Report on Kilauea (United States) — 19 May-25 May 2010
Smithsonian Institution / US Geological Survey
Weekly Volcanic Activity Report, 19 May-25 May 2010
Managing Editor: Sally Sennert.
Please cite this report as:
Global Volcanism Program, 2010. Report on Kilauea (United States) (Sennert, S, ed.). Weekly Volcanic Activity Report, 19 May-25 May 2010. Smithsonian Institution and US Geological Survey.
19.421°N, 155.287°W; summit elev. 1222 m
All times are local (unless otherwise noted)
During 19-25 May HVO reported that activity at Kilauea continued from the summit and the east rift zone. At the summit, occasional rising and falling of the circulating, crusting, and bubbling lava-pool surface continued at the deep pit inset within the floor of Halema'uma'u crater; glow from the vent was visible. The plume of gas from the summit vent drifted SW. Sulfur dioxide emission rates measured at the summit during 19-21 and 24 May were in the 800-1,200 tonnes/day range.
At the east rift zone, lava flows that broke out of the TEB lava-tube system had advanced down the Pulama pali onto the coastal plain and headed S, entering the ocean at Ki. Other lava flows were active on the flow field. A small lava flow issued from a vent on Pu'u 'O'o's S crater wall on 21 May.

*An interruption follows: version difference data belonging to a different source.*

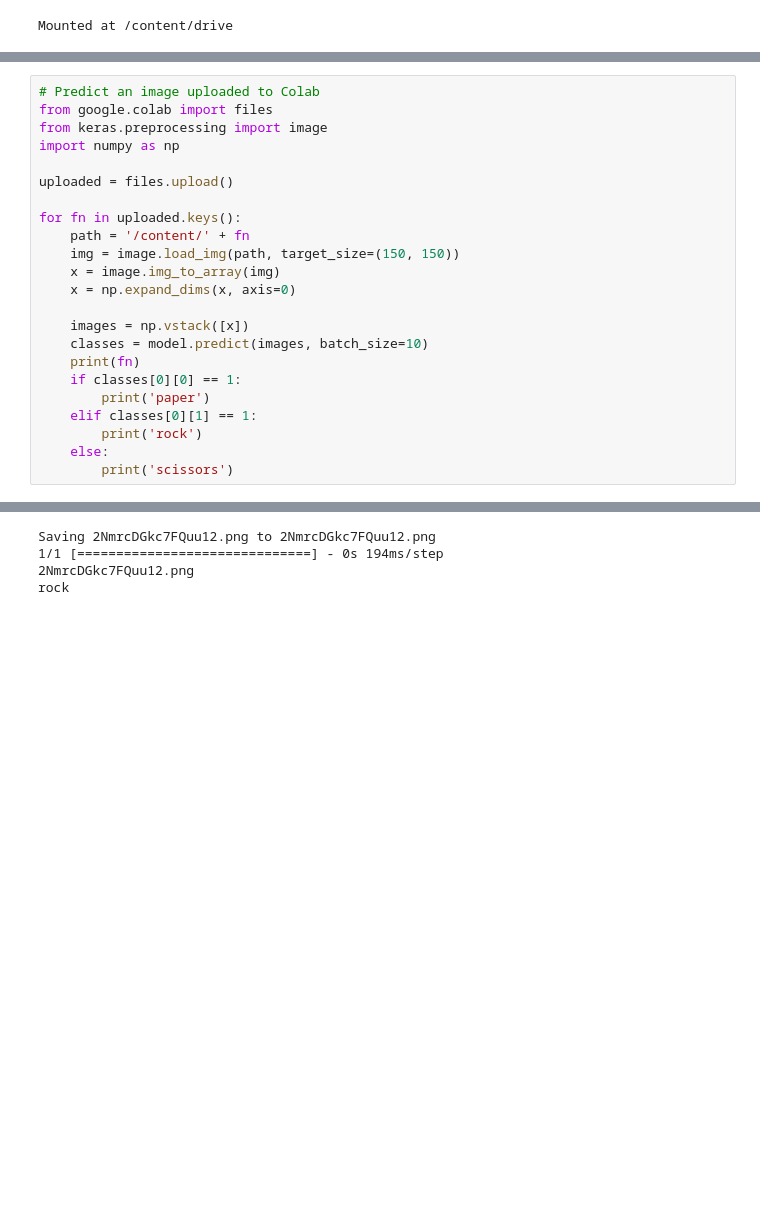
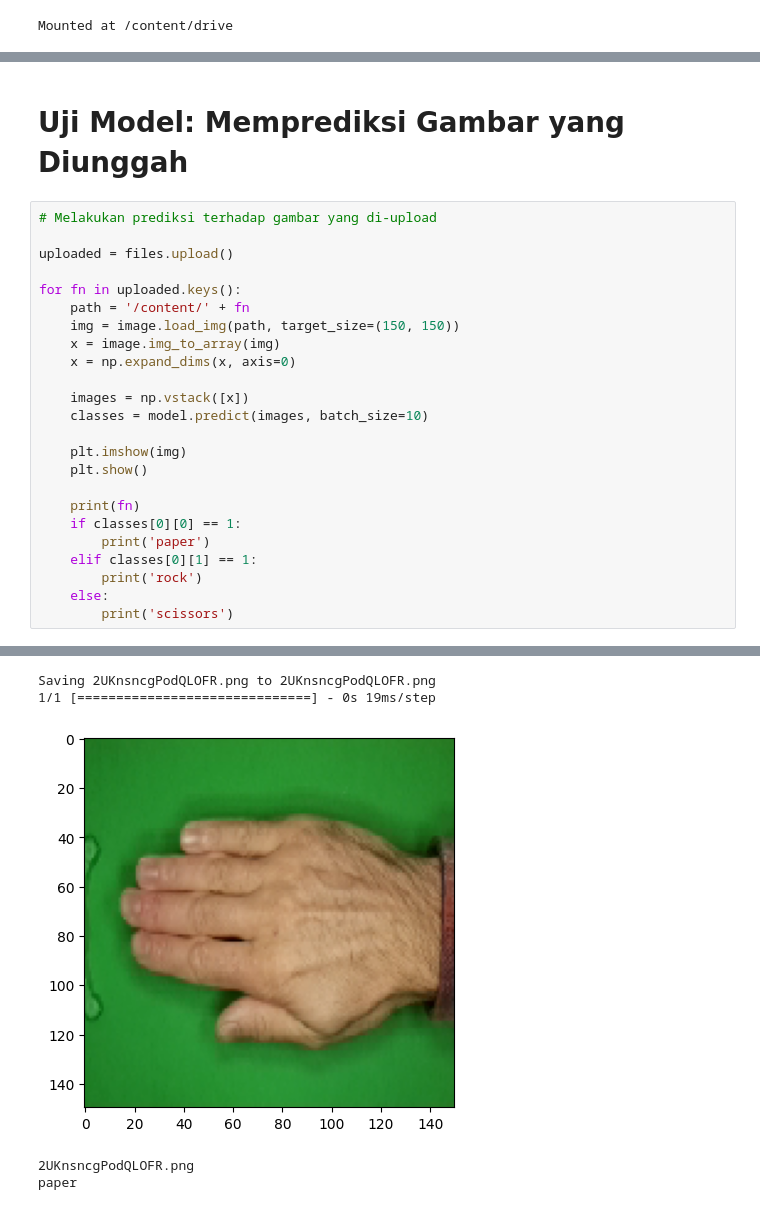
Before and after one commit to masfudindc/image-classification-project, a Jupyter notebook: masfudin_image_classification_dicoding.ipynb, the cells around one changed output, grey strips where cells are left out. Saved outputs shown, nothing was run; the diff lists cells and outputs as text; blank space fills up the shorter version.

Commit message:
feat: Add output image feature

```diff
--- a/masfudin_image_classification_dicoding.ipynb
+++ b/masfudin_image_classification_dicoding.ipynb
@@ -151,29 +129,33 @@ FileNotFoundError: ignored
+# %% [markdown]
+# **Uji Model: Memprediksi Gambar yang Diunggah**
 # %%
-# Predict an image uploaded to Colab
-from google.colab import files
-from keras.preprocessing import image
-import numpy as np
+# Melakukan prediksi terhadap gambar yang di-upload
 
 uploaded = files.upload()
 
 for fn in uploaded.keys():
     path = '/content/' + fn
     img = image.load_img(path, target_size=(150, 150))
     x = image.img_to_array(img)
     x = np.expand_dims(x, axis=0)
 
     images = np.vstack([x])
     classes = model.predict(images, batch_size=10)
+
+    plt.imshow(img)
+    plt.show()
+
     print(fn)
     if classes[0][0] == 1:
         print('paper')
     elif classes[0][1] == 1:
         print('rock')
     else:
         print('scissors')
 # %% [output]
 [interactive output not drawn]
-Saving 2NmrcDGkc7FQuu12.png to 2NmrcDGkc7FQuu12.png
-1/1 [==============================] - 0s 194ms/step
-2NmrcDGkc7FQuu12.png
-rock
+Saving 2UKnsncgPodQLOFR.png to 2UKnsncgPodQLOFR.png
+1/1 [==============================] - 0s 19ms/step
+[figure, added]
+2UKnsncgPodQLOFR.png
+paper
```
Also changed, not shown: parts of 15 cells of this notebook.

Geological Summary. Kilauea overlaps the E flank of the massive Mauna Loa shield volcano in the island of Hawaii. Eruptions are prominent in Polynesian legends; written documentation since 1820 records frequent summit and flank lava flow eruptions interspersed with periods of long-term lava lake activity at Halemaumau crater in the summit caldera until 1924. The 3 x 5 km caldera was formed in several stages about 1,500 years ago and during the 18th century; eruptions have also originated from the lengthy East and Southwest rift zones, which extend to the ocean in both directions. About 90% of the surface of the basaltic shield volcano is formed of lava flows less than about 1,100 years old; 70% of the surface is younger than 600 years. The long-term eruption from the East rift zone between 1983 and 2018 produced lava flows covering more than 100 km2, destroyed hundreds of houses, and added new coastline.